[[ Recorded information, beginning ]]
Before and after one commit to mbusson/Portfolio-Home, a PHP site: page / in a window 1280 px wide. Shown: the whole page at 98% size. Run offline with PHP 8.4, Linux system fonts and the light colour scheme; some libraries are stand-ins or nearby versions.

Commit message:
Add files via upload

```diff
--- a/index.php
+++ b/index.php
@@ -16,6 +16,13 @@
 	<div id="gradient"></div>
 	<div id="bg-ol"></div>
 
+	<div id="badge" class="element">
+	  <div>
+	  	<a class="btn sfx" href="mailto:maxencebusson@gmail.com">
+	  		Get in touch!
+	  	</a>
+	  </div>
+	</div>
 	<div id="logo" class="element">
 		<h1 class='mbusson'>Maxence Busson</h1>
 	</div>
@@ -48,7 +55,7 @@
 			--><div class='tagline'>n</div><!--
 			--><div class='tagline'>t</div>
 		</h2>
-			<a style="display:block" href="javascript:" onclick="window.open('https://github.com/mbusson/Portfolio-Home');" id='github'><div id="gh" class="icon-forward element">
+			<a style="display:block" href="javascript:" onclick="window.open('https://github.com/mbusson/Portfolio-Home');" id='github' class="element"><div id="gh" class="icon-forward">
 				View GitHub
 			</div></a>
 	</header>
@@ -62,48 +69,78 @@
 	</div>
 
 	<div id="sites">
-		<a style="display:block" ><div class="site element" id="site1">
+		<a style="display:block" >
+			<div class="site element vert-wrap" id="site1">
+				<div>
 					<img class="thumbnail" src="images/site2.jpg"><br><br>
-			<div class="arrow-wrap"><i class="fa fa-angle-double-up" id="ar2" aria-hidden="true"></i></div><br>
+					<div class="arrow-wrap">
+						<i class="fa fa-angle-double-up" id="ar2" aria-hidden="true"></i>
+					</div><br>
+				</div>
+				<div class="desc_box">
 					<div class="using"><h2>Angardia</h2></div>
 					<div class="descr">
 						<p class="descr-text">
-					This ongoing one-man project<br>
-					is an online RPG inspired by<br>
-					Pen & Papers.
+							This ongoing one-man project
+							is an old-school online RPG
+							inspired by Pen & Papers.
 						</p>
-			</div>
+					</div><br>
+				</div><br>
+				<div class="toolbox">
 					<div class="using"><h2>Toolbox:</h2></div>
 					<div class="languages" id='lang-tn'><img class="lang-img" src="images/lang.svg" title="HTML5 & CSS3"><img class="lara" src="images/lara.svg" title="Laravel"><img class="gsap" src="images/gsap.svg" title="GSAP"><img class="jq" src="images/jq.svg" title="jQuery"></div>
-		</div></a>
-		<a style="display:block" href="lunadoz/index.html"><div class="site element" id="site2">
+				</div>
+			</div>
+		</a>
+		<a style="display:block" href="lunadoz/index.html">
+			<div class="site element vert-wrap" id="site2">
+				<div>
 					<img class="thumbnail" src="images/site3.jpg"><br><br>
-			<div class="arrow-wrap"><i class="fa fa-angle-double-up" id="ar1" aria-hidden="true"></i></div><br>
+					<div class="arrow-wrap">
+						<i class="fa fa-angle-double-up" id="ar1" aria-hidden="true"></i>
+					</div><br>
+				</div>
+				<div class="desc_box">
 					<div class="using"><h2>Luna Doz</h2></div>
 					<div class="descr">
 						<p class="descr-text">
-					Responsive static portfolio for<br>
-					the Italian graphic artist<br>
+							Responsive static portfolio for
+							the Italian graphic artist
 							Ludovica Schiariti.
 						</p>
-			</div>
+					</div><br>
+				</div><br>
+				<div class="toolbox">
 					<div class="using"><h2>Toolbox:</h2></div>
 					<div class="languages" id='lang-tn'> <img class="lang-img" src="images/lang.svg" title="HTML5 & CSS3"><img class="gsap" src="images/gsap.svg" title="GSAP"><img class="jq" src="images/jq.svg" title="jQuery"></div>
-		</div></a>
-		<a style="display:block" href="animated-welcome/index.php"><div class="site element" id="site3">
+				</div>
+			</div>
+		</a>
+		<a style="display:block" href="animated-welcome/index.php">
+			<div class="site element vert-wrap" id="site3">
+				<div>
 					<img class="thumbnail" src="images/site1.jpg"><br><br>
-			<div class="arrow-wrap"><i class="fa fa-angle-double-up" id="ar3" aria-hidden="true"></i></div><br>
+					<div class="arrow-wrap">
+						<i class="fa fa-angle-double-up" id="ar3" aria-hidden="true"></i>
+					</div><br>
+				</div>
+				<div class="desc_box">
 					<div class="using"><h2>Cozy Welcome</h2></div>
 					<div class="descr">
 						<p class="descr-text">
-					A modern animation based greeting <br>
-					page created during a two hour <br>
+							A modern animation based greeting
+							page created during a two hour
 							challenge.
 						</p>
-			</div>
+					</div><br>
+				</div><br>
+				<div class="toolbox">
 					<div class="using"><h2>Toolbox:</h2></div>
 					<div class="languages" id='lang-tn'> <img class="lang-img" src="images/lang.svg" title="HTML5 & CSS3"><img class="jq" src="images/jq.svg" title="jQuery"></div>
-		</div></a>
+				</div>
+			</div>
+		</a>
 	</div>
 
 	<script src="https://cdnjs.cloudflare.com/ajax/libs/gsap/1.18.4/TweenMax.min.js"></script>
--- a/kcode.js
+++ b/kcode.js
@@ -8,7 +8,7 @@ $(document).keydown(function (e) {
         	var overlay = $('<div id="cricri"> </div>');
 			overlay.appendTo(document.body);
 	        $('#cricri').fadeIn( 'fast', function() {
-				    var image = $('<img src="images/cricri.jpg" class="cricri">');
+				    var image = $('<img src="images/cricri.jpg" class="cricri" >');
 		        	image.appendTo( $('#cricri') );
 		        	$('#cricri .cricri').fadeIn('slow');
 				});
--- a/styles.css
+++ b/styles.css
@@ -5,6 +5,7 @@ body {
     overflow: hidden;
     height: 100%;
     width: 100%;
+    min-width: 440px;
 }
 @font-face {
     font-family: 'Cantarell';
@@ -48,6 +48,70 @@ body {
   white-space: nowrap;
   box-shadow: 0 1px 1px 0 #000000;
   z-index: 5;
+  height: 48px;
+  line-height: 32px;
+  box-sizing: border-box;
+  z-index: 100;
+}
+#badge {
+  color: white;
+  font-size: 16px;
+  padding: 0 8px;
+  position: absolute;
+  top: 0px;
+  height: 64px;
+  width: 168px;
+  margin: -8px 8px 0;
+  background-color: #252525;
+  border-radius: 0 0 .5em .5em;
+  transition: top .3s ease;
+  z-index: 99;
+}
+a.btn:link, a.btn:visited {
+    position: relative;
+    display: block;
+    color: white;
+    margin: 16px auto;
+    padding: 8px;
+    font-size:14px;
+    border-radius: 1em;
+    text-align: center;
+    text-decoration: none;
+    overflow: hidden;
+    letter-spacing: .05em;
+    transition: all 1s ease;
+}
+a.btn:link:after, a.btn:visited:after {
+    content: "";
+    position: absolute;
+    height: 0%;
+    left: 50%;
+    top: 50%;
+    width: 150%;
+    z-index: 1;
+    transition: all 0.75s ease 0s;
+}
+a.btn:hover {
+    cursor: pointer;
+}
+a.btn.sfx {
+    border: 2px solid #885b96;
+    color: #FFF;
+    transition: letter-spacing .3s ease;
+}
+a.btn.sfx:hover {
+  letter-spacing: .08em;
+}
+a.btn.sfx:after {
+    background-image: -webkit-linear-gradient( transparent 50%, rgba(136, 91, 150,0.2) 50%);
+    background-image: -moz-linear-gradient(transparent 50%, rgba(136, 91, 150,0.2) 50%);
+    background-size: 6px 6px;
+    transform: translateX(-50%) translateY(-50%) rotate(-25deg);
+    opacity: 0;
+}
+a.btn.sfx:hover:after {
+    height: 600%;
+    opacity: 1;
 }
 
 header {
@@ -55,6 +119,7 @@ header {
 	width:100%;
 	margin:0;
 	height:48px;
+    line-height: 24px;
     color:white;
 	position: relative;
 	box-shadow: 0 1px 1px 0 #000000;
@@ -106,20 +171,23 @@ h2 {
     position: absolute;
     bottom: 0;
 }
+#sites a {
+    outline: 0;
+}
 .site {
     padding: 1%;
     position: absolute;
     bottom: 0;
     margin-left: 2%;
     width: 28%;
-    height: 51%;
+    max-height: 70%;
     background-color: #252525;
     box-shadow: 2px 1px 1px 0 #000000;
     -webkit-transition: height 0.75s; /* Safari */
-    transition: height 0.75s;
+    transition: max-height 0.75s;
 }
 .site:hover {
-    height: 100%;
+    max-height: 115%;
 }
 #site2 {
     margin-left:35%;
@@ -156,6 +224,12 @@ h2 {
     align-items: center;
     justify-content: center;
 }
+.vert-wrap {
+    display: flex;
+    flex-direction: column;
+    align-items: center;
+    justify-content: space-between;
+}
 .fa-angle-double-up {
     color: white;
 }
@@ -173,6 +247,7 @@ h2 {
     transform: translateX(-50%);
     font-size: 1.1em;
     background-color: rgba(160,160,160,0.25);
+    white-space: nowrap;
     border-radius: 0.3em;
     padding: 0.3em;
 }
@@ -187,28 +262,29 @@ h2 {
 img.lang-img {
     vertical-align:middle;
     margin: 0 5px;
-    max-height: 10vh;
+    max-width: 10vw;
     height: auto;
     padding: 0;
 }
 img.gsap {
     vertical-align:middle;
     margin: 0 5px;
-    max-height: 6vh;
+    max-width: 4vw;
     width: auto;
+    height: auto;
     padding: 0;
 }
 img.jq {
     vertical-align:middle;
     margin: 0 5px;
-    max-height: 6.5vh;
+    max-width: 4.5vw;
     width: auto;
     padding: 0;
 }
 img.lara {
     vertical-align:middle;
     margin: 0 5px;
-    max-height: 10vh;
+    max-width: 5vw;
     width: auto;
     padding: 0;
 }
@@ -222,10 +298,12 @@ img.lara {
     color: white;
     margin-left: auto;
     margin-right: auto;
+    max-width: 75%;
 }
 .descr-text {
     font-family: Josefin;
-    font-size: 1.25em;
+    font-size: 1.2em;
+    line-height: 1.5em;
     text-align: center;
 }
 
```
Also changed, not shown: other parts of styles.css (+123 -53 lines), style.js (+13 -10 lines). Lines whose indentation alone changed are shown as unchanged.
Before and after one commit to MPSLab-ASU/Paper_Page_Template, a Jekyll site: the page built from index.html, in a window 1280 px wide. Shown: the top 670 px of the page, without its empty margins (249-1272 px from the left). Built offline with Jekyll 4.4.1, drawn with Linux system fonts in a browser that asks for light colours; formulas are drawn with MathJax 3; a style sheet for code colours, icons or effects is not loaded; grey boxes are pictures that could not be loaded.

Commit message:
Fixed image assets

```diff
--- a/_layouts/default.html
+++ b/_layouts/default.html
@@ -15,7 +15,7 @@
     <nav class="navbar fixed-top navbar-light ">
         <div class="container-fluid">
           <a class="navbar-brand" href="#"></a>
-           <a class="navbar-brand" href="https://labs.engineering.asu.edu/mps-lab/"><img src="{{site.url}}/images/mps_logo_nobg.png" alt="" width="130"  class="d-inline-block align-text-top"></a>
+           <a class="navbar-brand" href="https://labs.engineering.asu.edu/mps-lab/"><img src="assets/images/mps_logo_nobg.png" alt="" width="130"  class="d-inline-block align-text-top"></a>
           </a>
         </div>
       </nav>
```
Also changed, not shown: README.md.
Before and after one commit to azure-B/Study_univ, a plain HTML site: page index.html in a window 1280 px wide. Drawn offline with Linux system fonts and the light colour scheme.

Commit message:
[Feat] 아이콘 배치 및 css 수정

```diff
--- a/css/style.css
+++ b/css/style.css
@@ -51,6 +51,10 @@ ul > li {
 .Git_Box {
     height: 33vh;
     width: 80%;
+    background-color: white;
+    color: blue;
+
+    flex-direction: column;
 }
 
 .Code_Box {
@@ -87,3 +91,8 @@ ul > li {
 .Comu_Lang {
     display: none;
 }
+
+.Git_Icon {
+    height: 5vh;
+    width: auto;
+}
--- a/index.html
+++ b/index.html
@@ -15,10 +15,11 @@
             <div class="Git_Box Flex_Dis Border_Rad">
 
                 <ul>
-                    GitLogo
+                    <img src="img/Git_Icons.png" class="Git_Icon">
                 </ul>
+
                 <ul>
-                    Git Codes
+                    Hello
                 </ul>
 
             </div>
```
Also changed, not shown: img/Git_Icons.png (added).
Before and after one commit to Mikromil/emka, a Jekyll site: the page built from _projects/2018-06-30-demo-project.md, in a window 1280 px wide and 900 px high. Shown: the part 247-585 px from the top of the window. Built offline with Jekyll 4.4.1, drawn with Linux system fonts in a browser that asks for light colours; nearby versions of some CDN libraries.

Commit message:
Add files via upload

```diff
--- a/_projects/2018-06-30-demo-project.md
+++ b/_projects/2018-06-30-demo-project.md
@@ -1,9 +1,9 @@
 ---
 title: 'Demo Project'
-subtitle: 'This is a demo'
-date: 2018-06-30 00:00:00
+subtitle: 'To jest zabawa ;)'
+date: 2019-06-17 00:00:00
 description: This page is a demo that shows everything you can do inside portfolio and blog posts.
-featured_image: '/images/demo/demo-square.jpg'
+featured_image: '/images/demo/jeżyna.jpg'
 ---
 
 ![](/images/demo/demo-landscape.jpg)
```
[[ Recorded information, end ]]
Scan the entries above and return each line that holds "date".

-date: 2018-06-30 00:00:00
+date: 2019-06-17 00:00:00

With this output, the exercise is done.